It’s not like there aren’t houses for sale. They’re just expensive!

Today we have 822 on the market between La Jolla and Carlsbad – with a median LP of $2,295,000!  Only 97 of those (12%) are listed under $1,000,000!

One other note. The $524/sf average last March included this house that closed for a whopping $5,869/sf.  Take that out, and the March, 2016 average is $502/sf, the same as the previous year.

Posted by on Apr 4, 2017 in Jim's Take on the Market, Market Conditions, North County Coastal, Sales and Price Check | 0 comments

Will The Real Estate Bubble Pop Again?

Our local home prices have risen so quickly that it feels like we’re in ‘bubble’ conditions again – could the bubble burst this time?

The last two times the real estate bubble has popped, it was due to banks having to offload their foreclosed properties for whatever the market will bear.  They flooded the market, and buyers – and prices – backed off.

But that has all changed now.

Look at the new devices being used to avoid a flood of desperate selling:

  1. New accounting rules.
  2. California Homeowners Bill of Rights
  3. Reverse mortgages

The accounting rules were altered so banks could hold their REO properties longer, and the California Homeowners Bill of Rights has, in effect, stopped foreclosing.  Lenders are now required to offer a loan modification to anyone in default, and only if the homeowner can’t or won’t qualify are they at risk of being foreclosed.   With today’s higher rents, there isn’t much relief for those in default to give back their house and go lease one nearby.  Besides, with our higher home values today, they can always sell before getting foreclosed.

Homeowners who need money can get a reverse mortgage too, as long as they haven’t been tapping into their equity already.

We end up with virtually no desperate sellers who need to dump on price.  Someone who wants to cash out quickly can price their home at last year’s comps and look like a deal!

The game is rigged – the Banking Cartel won’t let the bubble pop again!

For the bubble to pop, we would need a dramatic shift in the supply and demand – either a flood of homes hit the market, and/or we run out of buyers.

I thought we’d be seeing more baby boomers unloading their homes due to downsizing or sickness, and while the market consists mainly of those listings, there aren’t enough of them to call it a flood – at least not yet.  Because they are in quality locations, more kids are probably trying to buy out their siblings and take over their parents’ house, rather than sell it.  They could be moving in with the folks too, rather than sending them to assisted living.

Could we run out of buyers?
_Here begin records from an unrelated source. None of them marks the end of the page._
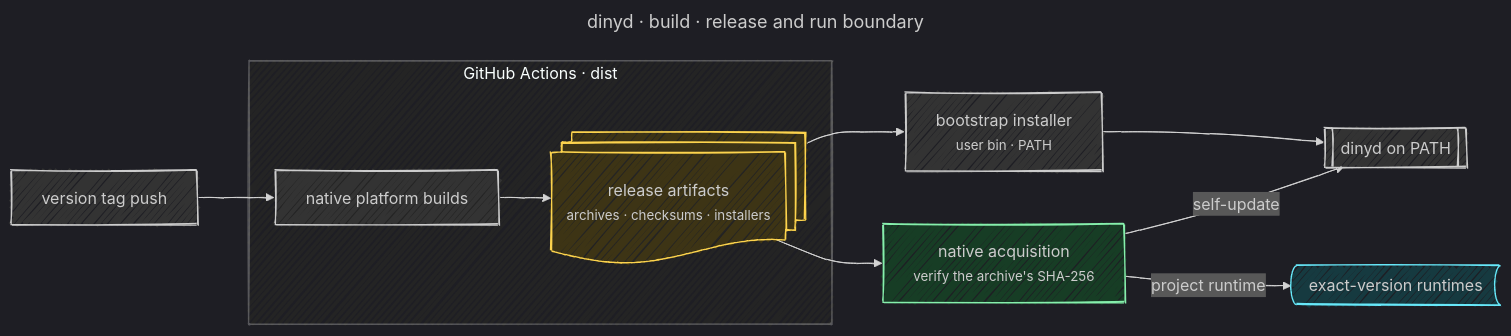
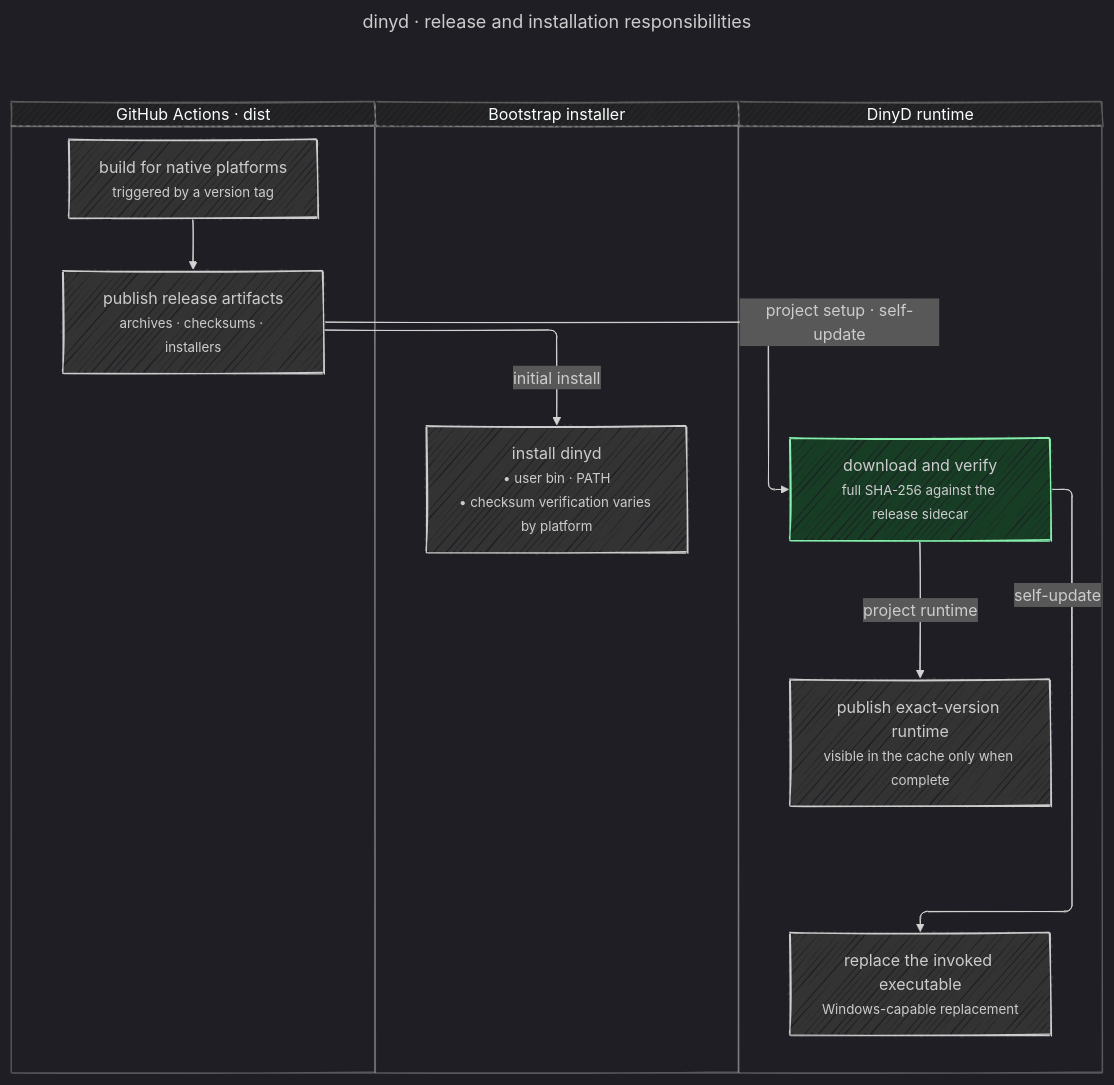
Before and after one commit to undervoke/dinyd: the diagram in blueprint/distribution.mermaid, drawn with Mermaid.

Commit message:
docs(blueprint): redraw the distribution diagram as responsibility lanes
The distribution diagram drew one left-to-right flow from the tag push through the release artifacts to the installed executable and the runtime cache. It now shows which component is responsible for each step.

The diagram becomes swimlanes with one lane each for the release workflow (GitHub Actions and dist), the bootstrap installer, and the DinyD runtime, plus an accessible title and description. Each step states its guarantee: the release builds natively on a version tag and publishes archives, checksums, and installers; the installer's checksum verification varies by platform; the runtime verifies the full SHA-256 against the release sidecar, publishes an exact-version runtime to the cache only when complete, and replaces the invoked executable in a Windows-capable way.

agent_in_charge: Claude Code/Anthropic/claude-opus-5-5

```diff
--- a/blueprint/distribution.mermaid
+++ b/blueprint/distribution.mermaid
@@ -1,39 +1,42 @@
 ---
-title: dinyd · build · release and run boundary
+title: dinyd · release and installation responsibilities
 config:
   look: handDrawn
   handDrawnSeed: 5
   theme: dark
   themeVariables:
     mainBkg: "#333333"
     clusterBkg: "#242424"
+  flowchart:
+    titleTopMargin: 110
   themeCSS: |
     small { display: inline-block; text-align: left; }
-  flowchart:
-    wrappingWidth: 300
 ---
 %% Behavior authority: distribution.md.
-flowchart LR
-  Tag["version tag push"]
-  subgraph Build["GitHub Actions · dist"]
-    Matrix["native platform builds"]
-    Release@{ shape: docs, label: "release artifacts<br/><small>archives · checksums · installers</small>" }
-    Matrix --> Release
+swimlane-beta TB
+  accTitle: DinyD release and installation responsibilities
+  accDescr: The release workflow publishes artifacts. The bootstrap installer installs the global executable. DinyD verifies downloaded archives before publishing a project runtime or replacing itself.
+
+  subgraph release [GitHub Actions · dist]
+    Build["build for native platforms<br/><small>triggered by a version tag</small>"]
+    Publish["publish release artifacts<br/><small>archives · checksums · installers</small>"]
   end
-  Bootstrap["bootstrap installer<br/><small>user bin · PATH</small>"]
-  Fetch["native acquisition<br/><small>verify the archive's SHA-256</small>"]
-  Global@{ shape: fr-rect, label: "dinyd on PATH" }
-  Cache@{ shape: bow-rect, label: "exact-version runtimes" }
 
-  Tag --> Matrix
-  Release --> Bootstrap --> Global
-  Release --> Fetch
-  Fetch -->|project runtime| Cache
-  Fetch -->|self-update| Global
+  subgraph bootstrap [Bootstrap installer]
+    Install["install dinyd<br/><small>• user bin · PATH<br/>• checksum verification varies by platform</small>"]
+  end
+
+  subgraph runtime [DinyD runtime]
+    Acquire["download and verify<br/><small>full SHA-256 against the release sidecar</small>"]
+    Cache["publish exact-version runtime<br/><small>visible in the cache only when complete</small>"]
+    Update["replace the invoked executable<br/><small>Windows-capable replacement</small>"]
+  end
+
+  Build --> Publish
+  Publish -->|initial install| Install
+  Publish -->|project setup · self-update| Acquire
+  Acquire -->|project runtime| Cache
+  Acquire -->|self-update| Update
 
   classDef em fill:#173d25,stroke:#86efac
-  classDef cache fill:#163a40,stroke:#67e8f9
-  classDef file fill:#3d3415,stroke:#fcd34d
-  class Fetch em
-  class Cache cache
-  class Release file
+  class Acquire em
```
You would think there would be a price point where buyers can’t or won’t go any higher, but there seems to be a steady flow of people with more horsepower.  We saw two weeks ago the prediction that the population of San Diego County is expected to grow by 700,000 people by 2050, which is over 21,000 per year – where are they going to live? Will they be rich? They will need to be!

There hasn’t been enough (has there been any?) sellers so desperate that they had to dump on price – instead, they just keep waiting.  We would need more than a few price-dumpers to start a panic, which could cause the market to flood with supply and burst the bubble.

Some air might escape occasionally, but it is doubtful that a market change could occur without the government finding a way to save the bankers.

People like this guy think the conditions are ripe for a downturn.  But if prices started falling, sellers are more likely to wait, than dump, which would cause our market to stagnate, rather than crash.

Posted by on Mar 27, 2017 in Boomer Liquidations, Boomers, CA Homeowners Bill of Rights, Foreclosures/REOs, Jim's Take on the Market, Loan Mods, Market Conditions, Mortgage News | 3 comments